[ILN 13 July 1872]
Opening of Queens Pier, Douglas, Isle of Man.

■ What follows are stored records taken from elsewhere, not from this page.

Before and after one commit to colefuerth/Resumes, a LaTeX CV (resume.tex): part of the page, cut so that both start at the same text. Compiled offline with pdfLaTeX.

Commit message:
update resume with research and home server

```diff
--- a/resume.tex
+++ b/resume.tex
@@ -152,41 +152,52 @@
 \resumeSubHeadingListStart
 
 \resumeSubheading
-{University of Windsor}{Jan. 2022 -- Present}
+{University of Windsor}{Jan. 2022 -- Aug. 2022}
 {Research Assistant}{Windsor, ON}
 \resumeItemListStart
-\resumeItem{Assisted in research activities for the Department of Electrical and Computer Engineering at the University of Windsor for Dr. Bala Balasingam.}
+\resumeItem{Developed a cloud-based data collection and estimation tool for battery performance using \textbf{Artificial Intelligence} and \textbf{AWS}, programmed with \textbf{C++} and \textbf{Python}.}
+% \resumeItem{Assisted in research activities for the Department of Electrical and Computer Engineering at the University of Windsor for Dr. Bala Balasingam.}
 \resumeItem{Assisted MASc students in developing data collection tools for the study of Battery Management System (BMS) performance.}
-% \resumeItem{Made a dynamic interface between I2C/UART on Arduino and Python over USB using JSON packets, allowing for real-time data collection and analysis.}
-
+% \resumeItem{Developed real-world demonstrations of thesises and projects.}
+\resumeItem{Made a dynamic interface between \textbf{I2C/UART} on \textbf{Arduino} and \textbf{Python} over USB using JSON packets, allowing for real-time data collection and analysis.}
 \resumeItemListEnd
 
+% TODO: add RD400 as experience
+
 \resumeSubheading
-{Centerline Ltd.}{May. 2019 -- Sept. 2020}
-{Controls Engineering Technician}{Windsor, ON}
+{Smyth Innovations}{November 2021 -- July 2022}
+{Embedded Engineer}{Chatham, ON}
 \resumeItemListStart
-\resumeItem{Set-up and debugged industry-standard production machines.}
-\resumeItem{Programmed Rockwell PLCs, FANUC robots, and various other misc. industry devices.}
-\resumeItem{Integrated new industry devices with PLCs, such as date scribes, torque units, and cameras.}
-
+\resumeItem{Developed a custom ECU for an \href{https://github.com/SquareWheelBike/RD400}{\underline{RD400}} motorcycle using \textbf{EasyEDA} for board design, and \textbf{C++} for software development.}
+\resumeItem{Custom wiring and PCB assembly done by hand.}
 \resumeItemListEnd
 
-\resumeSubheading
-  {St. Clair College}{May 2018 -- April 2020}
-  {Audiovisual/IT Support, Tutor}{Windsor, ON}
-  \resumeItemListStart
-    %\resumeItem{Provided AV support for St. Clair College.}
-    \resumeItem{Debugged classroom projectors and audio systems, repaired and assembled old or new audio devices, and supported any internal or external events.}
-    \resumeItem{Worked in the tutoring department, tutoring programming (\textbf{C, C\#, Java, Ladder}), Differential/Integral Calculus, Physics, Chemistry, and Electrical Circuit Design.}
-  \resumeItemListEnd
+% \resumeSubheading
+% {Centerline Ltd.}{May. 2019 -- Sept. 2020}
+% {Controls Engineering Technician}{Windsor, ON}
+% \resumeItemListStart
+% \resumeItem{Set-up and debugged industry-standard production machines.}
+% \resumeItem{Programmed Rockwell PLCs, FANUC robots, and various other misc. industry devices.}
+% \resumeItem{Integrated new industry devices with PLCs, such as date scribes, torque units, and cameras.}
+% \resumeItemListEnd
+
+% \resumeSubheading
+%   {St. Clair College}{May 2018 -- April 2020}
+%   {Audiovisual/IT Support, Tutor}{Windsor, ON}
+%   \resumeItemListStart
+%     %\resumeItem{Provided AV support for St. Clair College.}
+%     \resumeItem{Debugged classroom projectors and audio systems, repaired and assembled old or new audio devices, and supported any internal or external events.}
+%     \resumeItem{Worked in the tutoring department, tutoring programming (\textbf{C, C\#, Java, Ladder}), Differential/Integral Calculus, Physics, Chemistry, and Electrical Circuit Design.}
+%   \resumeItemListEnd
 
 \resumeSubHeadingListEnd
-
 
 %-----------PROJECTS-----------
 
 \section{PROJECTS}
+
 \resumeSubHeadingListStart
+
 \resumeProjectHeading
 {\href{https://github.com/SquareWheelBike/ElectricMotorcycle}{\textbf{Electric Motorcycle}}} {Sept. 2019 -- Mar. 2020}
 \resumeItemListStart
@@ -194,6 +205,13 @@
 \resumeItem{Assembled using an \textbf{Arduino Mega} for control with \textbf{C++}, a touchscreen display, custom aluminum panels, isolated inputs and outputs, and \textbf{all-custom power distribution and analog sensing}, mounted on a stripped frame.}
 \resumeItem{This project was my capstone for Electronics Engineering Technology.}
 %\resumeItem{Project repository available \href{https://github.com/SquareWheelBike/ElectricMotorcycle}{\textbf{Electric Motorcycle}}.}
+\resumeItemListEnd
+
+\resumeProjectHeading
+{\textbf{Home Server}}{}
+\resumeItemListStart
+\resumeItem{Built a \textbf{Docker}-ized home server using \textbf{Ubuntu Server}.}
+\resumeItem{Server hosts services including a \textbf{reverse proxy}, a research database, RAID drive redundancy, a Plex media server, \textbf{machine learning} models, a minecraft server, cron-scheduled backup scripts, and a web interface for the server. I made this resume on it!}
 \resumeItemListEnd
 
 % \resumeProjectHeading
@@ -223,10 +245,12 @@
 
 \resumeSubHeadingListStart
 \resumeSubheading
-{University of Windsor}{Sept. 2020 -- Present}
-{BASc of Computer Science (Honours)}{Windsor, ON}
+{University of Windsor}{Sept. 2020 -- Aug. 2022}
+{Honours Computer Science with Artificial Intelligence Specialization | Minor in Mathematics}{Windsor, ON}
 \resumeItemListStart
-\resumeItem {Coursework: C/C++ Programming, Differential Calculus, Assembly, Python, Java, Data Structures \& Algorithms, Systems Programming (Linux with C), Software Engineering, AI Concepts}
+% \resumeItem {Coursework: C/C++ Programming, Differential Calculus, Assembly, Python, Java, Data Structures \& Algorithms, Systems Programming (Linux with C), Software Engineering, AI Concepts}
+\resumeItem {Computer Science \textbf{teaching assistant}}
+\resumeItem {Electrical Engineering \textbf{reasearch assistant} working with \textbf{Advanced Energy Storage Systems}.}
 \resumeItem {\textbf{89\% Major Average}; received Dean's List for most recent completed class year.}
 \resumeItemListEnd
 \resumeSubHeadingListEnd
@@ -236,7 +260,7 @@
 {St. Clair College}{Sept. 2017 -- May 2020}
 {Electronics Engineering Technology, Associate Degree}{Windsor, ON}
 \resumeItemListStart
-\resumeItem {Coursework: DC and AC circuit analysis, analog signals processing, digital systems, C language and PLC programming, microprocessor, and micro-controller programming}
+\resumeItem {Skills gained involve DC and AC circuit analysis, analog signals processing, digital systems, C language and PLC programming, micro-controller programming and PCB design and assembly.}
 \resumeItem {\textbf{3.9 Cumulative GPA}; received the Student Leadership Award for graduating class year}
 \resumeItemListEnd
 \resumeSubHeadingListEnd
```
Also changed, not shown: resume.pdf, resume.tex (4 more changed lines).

The Isle of Man Harbour Commissioners, established in 1771, who are henceforth superseded by a new board under the recent Act of Parliament, have marked their departure from office by completing and opening the new Queens Landing Pier at Douglas, and by laying the first stone of the Battery Pier at the same time. These two works are executed from the designs of Sir John Coode, G.E., under the superintendence of Mr. W. Powell, resident engineer, in accordance with the resolutions of the Tynwald Court, approved by the Lieutenant-Governor ; and they will make the beautiful Bay of Douglas a convenient harbour in all states of the tide, and safe against every wind and sea. The Lieutenant-Governor, Mr. H. B. Loch, C.B., performed the ceremony of opening the Queens Landing Pier on Monday week ; and Mrs. Loch afterwards laid the first stone of the Battery Pier. The pier was decorated with triumphal arches, on which there was a tasteful display of flags and evergreens. The procession was formed of the workmen employed, the harbour-masters and otherofficials, the Douglas and Ramsey Town Commissioners and High Bailiffs, the magistrates, the Bishop and clergy, the members of the House of Keys and Council, the Lieutenant-Governor and his Staff, with a guard of the volunteer rifles. Having reached the platform where the ceremony was to take place, Sir John Coode read his report on the work ; and Mr. Ridgway Harrison, the Receiver-General, read an address to the Governor, who made a suitable reply, declaring the Queens Pier opened. The company then proceeded to the site of the proposed Battery Pier, under the Old Battery on Douglas Head, where a block of stone was provided, with a platform to accommodate the persons engaged in this part of the ceremonial. Mrs. Loch had a silver trowel given to her, with which she laid mortar on the stone, and expressed her good wishes for the success of the work. The Bishop of Sodor and Man offered a prayer. A steam-boat trip to Ramsey and back gave some of the company an appetite for luncheon, which was provided at the Imperial Hotel, the Governor and Mrs. Loch, with 130 other guests, being entertained by the Harbour Commissioners. Mr. Ridgway Harrison was in the chair. The speeches at table congratulated the town of Douglas and the Isle of Man upon the benefits expected from these harbour improvements, which altogether will cost £100,000. The cost of the Queens Landing Pier has been £46,400. It is 1100 ft. long, 50 ft. wide, and 52 ft. high, built of solid concrete blocks well cemented together. There is a depth of water of from 6 ft. to 18 ft., at low tide, at the several landing stages of this pier. The Battery Pier, to shield the harbour against stormy seas, will extend 550 ft. in the direction of east-north-east from Douglas Head, the southern extremity of the bay. Its cost is estimated at £52,000. Our illustration of the Queens Landing Pier is from a photograph by Mr. Keig, of Douglas.